He's also lucky. Really, really lucky.
In a game between Yekaterinburg and Traktor Chelyabinsk on Sunday, Sokolov's carotid artery was sliced open by the skate of former NHL journeyman (and blog inspiration) Jan Bulis — leaving a pool of blood on the ice as he quickly left for medical attention.
The incident begins at the 1:14 mark in case the video doesn't automatically roll there:
So how is Sokolov doing after soaking the ice with his plasma? Hint: He's a hockey player. 'Twas merely a flesh wound.
According to Sport Aktualne, a Czech site, Sokolov lost nearly a pint of blood when Bulis' skate clipped him at the start of the third period. Sokolov and Bulis were chasing the puck when Sokolov fell to the ice; Bulis attempted to hurdle him and continue the play, when his skate slashed Sokolov's face as he appeared to step on him.
Sokolov said he expects to miss his team's next game against Dynamo Moscow on Friday but will be back for the Sept. 20 match against Khanty-Mansiysk. Because that's what hockey players do.
Again, your word of the day, kids: "lucky."
Carotid artery and "skate slash" conjures some ghastly memories of Richard Zednik losing five pints of blood — but, thankfully, not his life — in a 2008 incident involving Florida Panthers teammate Olli Jokinen.

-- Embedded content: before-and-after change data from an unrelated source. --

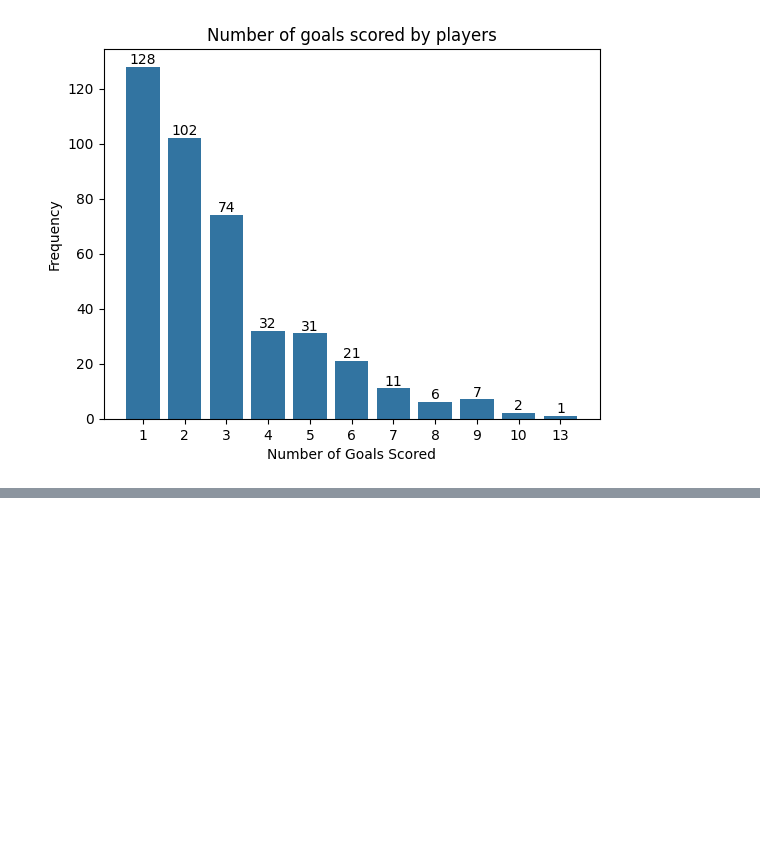
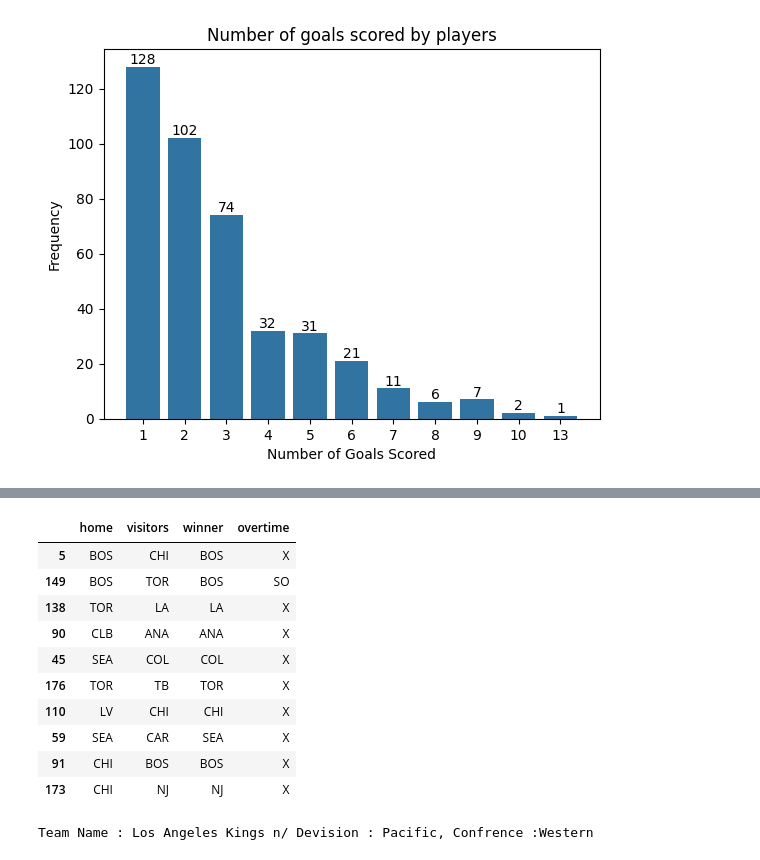
Before and after one commit to Pogo86/nhl, a Jupyter notebook: playerAnalysis.ipynb, the cells around one changed output, grey strips where cells are left out. Saved outputs shown, nothing was run; the diff lists cells and outputs as text; code cells hidden in the pictures; blank space fills up the shorter version.

```diff
--- a/playerAnalysis.ipynb
+++ b/playerAnalysis.ipynb
@@ -87,3 +89,30 @@ tdf = pd.DataFrame(teamArray)
 tdf = tdf.rename(columns={0:'teamID',1:'team',2:'totalGoals'})
 tdf = tdf.set_index('teamID')
 tdf = tdf.sort_values('totalGoals', ascending=False)
+# %%
+gameArray = []
+with open('20231010-20231108_games.csv') as csv_file:
+    csv_reader = csv.reader(csv_file, delimiter=',')
+    for row in csv_reader:
+        home = row[2]
+        visitor = row[1]
+        winner = row[4]
+        overtime = row[5]
+        gameArray.append((home,visitor,winner,overtime))
+    gameArray.pop(0)
+# %%
+gamedf = pd.DataFrame(gameArray)
+gamedf = gamedf.rename(columns={0:'home', 1:'visitors', 2:'winner',3:'overtime'})
+gamedf.sample(10)
+# %% [output]
+|  | home | visitors | winner | overtime |
+| 5 | BOS | CHI | BOS | X |
+| 149 | BOS | TOR | BOS | SO |
+| 138 | TOR | LA | LA | X |
+| 90 | CLB | ANA | ANA | X |
+| 45 | SEA | COL | COL | X |
+| 176 | TOR | TB | TOR | X |
+| 110 | LV | CHI | CHI | X |
+| 59 | SEA | CAR | SEA | X |
+| 91 | CHI | BOS | BOS | X |
+| 173 | CHI | NJ | NJ | X |
@@ -89,0 +133,4 @@ tdf = tdf.sort_values('totalGoals', ascending=False)
+# %%
+print(teamsDict['LA'])
+# %% [output]
+Team Name : Los Angeles Kings n/ Devision : Pacific, Confrence :Western
```
Also changed, not shown: parts of 6 cells of this notebook, 7 other files.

That accident sparked a debate about player safety -- please recall the Great Neckguard Hysteria of 2008 -- as all accidents do in the National Hockey League. But the Sokolov horror show is just another example of the unavoidable danger of playing a high-speed game with Ginzu knives under your feet. These things happen, and thank the Hockey Gods it wasn't more horrific.